Before moving forward, someone to note here is Ein Dalton. He was introduced in the first episode as an idealistic, and quite loyal, soldier. He actually gave vibes akin to Saji Crossroad from Mobile Suit Gundam 00. He’s been given substantial attention for such a character, giving the impression that he might be a major player in the endgame. He’s probably supposed to represent the corruption with Gjallarhorn but instead ended up as a whiny, overzealous, soldier who can’t move on after the death of his superior officer Commander Crank. This is clearly reflected on what he eventually became towards the end.

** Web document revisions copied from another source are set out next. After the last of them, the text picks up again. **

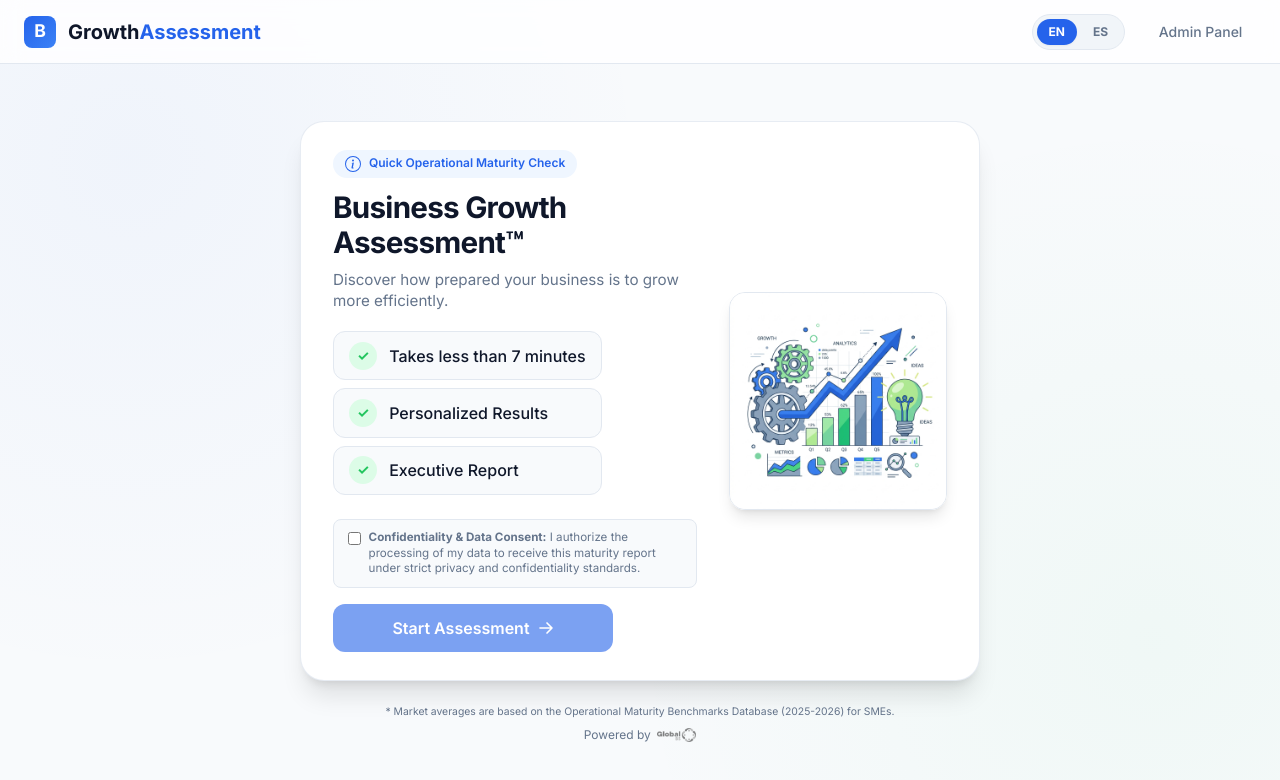
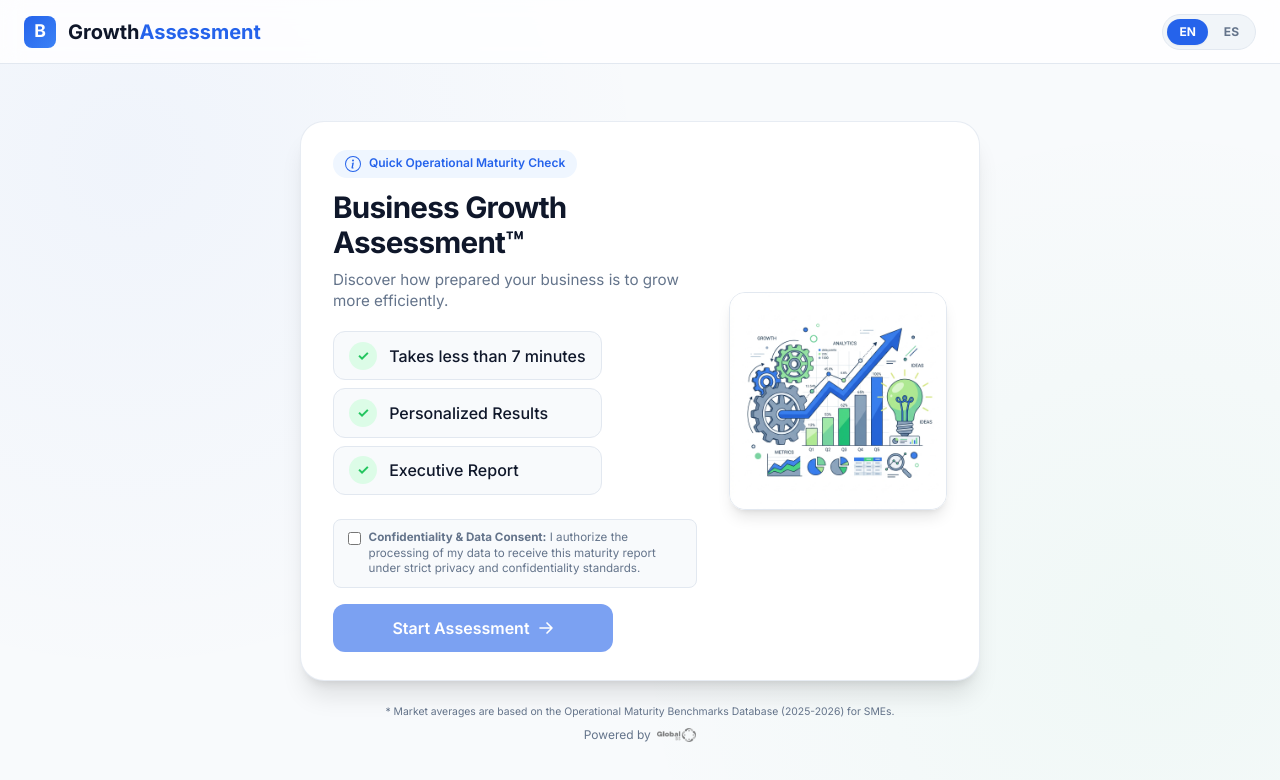
Before and after one commit to nbonil1972/gal-assessment, a website: page public/index.html in a window 1280 px wide. Drawn offline with nearby package versions, Linux system fonts and the light colour scheme.

Commit message:
Add files via upload

```diff
--- a/public/app.js
+++ b/public/app.js
@@ -579,7 +579,10 @@ function translateUI() {
   if (logoTextEl) {
     logoTextEl.innerHTML = `${dict.logoName}<span>${dict.logoSub}</span>`;
   }
-  document.getElementById('nav-admin-link').innerText = dict.navAdmin;
+  const navAdminLink = document.getElementById('nav-admin-link');
+  if (navAdminLink) {
+    navAdminLink.innerText = dict.navAdmin;
+  }
 
   // Screen 1: Welcome
   const welcomeBadge = document.querySelector('#screen-welcome .welcome-badge');
--- a/public/index.html
+++ b/public/index.html
@@ -24,7 +24,6 @@
         <button class="lang-btn active" data-lang="en">EN</button>
         <button class="lang-btn" data-lang="es">ES</button>
       </div>
-      <a href="/admin" class="nav-link" id="nav-admin-link">Admin Panel</a>
     </div>
   </header>
 
```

IRON-BLOODED ORPHANS is not a perfect production and an issue that many would probably notice is the pacing. And no, it’s not awful like that of GUNDAM Reconguista in G though it could’ve been better. Plot wise, no major conflict or war is happening during the story so there are no major scale (i.e. fleet-wide) battles that take place. Consequently, there were fewer episodes with mobile suit battles (or rather skirmishes) when compared to previous Gundam series. That said, these encounters are on a much personal level and allow for more character interactions. It’s like the formula used here is to sandwich the mobile suit battle episodes between character ones when it’s usually more of the other way around. This might appear to be slow pacing to some but it definitely provides development and further deepens motivations. One specific example are the ones spent in the Dort Colonies and many point out how they could’ve spent an episode less there. Complementing this argument are the seemingly rushed last episodes though admittedly, they made it flow as seamless as possible. So while it’s not a perfect mix between action, development, and pacing, it is a well balanced one.

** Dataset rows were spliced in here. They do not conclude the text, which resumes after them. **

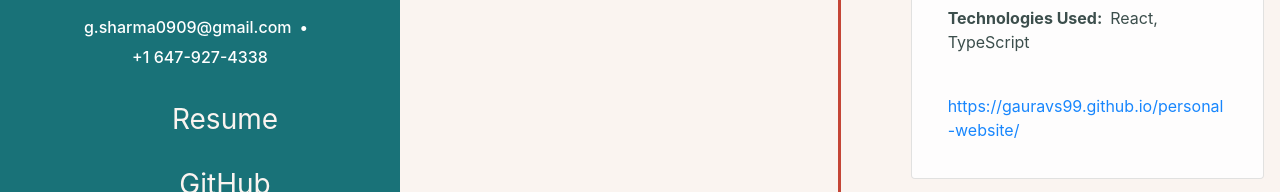
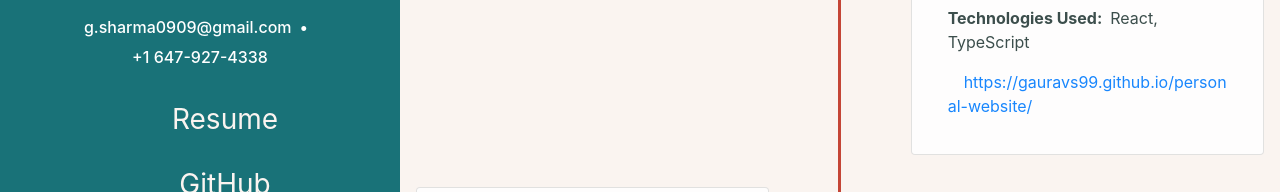
Before and after one commit to GauravS99/personal-website, a React (Create React App) app: page / in a window 1280 px wide. Shown: the part 365-557 px from the top of the page. Built offline with nearby package versions, Linux system fonts and the light colour scheme; some icons are missing.

Commit message:
minor ui change for better link css

```diff
--- a/src/components/timeline/TimelineEntry.tsx
+++ b/src/components/timeline/TimelineEntry.tsx
@@ -48,8 +48,10 @@ class TimelineEntry extends React.Component<PropTypes, StateTypes> {
                     }
                     {link &&
                         <a className="d-block" href={link} target={"_blank"} rel="noreferrer">
-                            <AiOutlineLink style={{height: 20, width: 20, marginRight: 7, marginBottom: 5}}/>
-                            {link}
+                            <AiOutlineLink style={{height: 20, width: 20, marginRight: 5, marginBottom: 4}}/>
+                            <span style={{wordBreak: "break-all"}}>
+                                {link}
+                            </span>
                         </a>
                     }
                 </div>
```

First and foremost, do take note that this feature only covers the first season of Mobile Suit Gundam IRON-BLOODED ORPHANS since it took the multiple season approach which allows the production staff to evaluate the series as it goes along, further improving on any missteps they had once the next season starts. It is very much possible that the points noted here would only be reflective of this season and may totally change when the next one arrives. That said, IRON-BLOODED ORPHANS isn’t the perfect Gundam series everybody wanted, but it’s certainly up there as one of the great ones. Sure it had some pacing issues but the overall narrative works and the way they built up the characters made the audience care for them a lot. It took the relatively simple premise of escorting someone from Mars to Earth into an endearing family story and the bonds they share. Here’s hoping that the next season would live up to the promises that these first 25 episodes has set up. Highly recommended!
Contributors: Elise Cruz